THE PROBLEM: Pull every line of the entries that has the word "Also".

[Entries taken from a collection]
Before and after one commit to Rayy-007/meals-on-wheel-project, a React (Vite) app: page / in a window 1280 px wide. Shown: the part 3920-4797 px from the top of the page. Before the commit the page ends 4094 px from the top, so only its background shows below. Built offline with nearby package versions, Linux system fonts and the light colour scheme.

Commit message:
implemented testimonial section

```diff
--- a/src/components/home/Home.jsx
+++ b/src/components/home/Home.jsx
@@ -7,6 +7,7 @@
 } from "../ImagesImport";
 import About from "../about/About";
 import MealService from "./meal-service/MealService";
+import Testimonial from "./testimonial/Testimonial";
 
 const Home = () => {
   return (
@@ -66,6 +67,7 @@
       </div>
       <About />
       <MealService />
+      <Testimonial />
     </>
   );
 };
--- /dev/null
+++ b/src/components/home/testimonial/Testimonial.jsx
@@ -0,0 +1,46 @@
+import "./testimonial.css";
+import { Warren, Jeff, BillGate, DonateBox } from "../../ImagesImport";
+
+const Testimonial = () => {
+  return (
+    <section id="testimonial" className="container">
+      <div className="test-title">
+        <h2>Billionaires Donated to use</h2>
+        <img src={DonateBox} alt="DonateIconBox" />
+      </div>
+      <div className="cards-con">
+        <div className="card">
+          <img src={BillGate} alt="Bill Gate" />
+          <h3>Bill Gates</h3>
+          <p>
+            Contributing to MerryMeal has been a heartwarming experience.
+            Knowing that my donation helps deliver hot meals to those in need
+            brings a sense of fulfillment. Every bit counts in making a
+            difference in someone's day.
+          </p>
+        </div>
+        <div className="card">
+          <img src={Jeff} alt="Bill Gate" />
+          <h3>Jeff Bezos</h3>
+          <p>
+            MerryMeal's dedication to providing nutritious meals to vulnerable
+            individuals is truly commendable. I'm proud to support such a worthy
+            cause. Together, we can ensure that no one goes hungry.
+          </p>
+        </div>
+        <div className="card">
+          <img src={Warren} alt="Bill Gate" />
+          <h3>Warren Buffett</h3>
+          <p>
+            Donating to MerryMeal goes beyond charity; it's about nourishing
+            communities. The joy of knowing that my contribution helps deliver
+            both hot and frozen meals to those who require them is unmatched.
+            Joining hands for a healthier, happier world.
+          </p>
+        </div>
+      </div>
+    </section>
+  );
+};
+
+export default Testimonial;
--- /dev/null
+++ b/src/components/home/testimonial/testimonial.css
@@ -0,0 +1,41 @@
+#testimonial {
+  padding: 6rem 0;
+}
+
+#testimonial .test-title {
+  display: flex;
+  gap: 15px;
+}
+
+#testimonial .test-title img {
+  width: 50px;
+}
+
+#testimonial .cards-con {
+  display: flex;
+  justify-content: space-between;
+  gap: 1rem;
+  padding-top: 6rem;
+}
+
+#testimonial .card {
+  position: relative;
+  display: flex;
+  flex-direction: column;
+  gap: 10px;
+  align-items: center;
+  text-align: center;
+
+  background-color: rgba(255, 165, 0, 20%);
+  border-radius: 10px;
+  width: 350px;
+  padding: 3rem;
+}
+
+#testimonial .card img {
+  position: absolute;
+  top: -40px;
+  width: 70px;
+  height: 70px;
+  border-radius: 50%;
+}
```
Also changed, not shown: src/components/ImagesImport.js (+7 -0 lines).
---
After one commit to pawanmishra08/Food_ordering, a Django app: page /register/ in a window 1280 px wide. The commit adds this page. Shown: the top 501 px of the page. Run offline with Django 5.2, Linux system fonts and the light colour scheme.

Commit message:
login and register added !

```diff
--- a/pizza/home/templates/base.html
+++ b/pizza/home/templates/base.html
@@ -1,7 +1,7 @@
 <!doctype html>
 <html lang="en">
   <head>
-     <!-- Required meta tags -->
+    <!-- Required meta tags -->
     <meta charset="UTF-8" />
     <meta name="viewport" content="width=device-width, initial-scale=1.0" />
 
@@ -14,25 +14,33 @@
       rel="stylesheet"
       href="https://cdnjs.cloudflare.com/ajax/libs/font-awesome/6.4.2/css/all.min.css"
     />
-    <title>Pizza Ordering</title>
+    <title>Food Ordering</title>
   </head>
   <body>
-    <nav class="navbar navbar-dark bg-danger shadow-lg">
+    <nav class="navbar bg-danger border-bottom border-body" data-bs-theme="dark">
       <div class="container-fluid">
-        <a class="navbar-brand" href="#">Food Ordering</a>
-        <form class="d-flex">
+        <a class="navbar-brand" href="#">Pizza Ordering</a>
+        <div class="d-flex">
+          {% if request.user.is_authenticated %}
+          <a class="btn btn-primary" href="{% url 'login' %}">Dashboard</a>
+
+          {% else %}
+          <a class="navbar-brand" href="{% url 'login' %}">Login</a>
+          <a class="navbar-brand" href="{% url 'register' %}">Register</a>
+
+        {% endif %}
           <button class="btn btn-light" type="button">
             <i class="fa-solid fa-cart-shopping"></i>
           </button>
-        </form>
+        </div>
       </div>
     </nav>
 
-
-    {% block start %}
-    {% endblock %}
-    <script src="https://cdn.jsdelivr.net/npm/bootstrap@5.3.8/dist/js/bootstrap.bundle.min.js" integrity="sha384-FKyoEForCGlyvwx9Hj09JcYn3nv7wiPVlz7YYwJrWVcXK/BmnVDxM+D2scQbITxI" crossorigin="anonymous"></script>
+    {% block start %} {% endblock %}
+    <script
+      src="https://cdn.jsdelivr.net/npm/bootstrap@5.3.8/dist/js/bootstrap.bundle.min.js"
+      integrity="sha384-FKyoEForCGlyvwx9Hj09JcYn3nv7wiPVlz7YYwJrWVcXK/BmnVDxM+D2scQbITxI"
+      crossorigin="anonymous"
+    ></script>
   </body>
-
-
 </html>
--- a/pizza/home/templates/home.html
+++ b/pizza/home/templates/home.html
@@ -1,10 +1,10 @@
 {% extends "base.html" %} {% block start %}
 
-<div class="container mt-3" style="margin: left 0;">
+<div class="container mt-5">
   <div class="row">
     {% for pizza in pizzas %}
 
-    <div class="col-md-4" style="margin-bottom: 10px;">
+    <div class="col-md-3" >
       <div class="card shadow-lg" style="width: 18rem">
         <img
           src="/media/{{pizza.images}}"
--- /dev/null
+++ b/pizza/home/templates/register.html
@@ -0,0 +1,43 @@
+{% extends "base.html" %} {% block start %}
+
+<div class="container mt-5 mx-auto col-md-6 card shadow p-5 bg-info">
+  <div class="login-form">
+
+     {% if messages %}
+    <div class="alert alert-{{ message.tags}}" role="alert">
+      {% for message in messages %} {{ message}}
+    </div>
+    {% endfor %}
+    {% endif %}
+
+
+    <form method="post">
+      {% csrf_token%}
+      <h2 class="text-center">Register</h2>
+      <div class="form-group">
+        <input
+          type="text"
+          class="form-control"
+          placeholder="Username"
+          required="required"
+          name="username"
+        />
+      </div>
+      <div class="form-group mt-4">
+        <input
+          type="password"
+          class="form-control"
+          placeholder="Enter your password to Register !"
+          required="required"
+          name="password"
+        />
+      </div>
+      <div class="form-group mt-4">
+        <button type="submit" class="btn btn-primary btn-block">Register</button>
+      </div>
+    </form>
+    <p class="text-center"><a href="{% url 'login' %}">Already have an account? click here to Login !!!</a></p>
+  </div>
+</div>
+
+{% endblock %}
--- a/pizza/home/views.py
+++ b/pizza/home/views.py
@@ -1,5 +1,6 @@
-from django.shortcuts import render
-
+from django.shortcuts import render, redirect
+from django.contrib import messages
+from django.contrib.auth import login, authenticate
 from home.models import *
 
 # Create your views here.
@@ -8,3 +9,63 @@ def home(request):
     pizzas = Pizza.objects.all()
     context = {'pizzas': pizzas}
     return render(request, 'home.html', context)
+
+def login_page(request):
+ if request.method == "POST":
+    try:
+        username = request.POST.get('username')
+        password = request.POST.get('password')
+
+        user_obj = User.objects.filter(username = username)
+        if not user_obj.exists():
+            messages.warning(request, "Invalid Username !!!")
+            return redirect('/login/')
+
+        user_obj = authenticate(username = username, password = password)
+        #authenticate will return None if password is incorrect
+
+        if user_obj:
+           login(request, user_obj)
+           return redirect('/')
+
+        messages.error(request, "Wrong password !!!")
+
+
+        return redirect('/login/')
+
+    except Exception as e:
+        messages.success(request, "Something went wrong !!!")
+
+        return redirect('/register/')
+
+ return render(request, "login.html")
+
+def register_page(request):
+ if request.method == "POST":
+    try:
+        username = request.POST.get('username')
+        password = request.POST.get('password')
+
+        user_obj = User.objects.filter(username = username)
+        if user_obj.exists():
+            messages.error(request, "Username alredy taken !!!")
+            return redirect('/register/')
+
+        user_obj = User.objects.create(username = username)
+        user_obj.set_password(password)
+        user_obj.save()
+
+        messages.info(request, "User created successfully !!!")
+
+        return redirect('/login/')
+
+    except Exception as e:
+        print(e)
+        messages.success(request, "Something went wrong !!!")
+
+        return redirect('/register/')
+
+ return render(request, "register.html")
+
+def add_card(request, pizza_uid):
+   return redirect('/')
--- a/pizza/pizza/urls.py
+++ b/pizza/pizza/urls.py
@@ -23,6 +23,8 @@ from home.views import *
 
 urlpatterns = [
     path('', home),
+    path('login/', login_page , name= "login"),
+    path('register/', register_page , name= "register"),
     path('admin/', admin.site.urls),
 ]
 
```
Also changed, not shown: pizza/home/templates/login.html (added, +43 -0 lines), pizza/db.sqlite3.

WRITTEN ANSWER:
Also changed, not shown: src/components/ImagesImport.js (+7 -0 lines).
Also changed, not shown: pizza/home/templates/login.html (added, +43 -0 lines), pizza/db.sqlite3.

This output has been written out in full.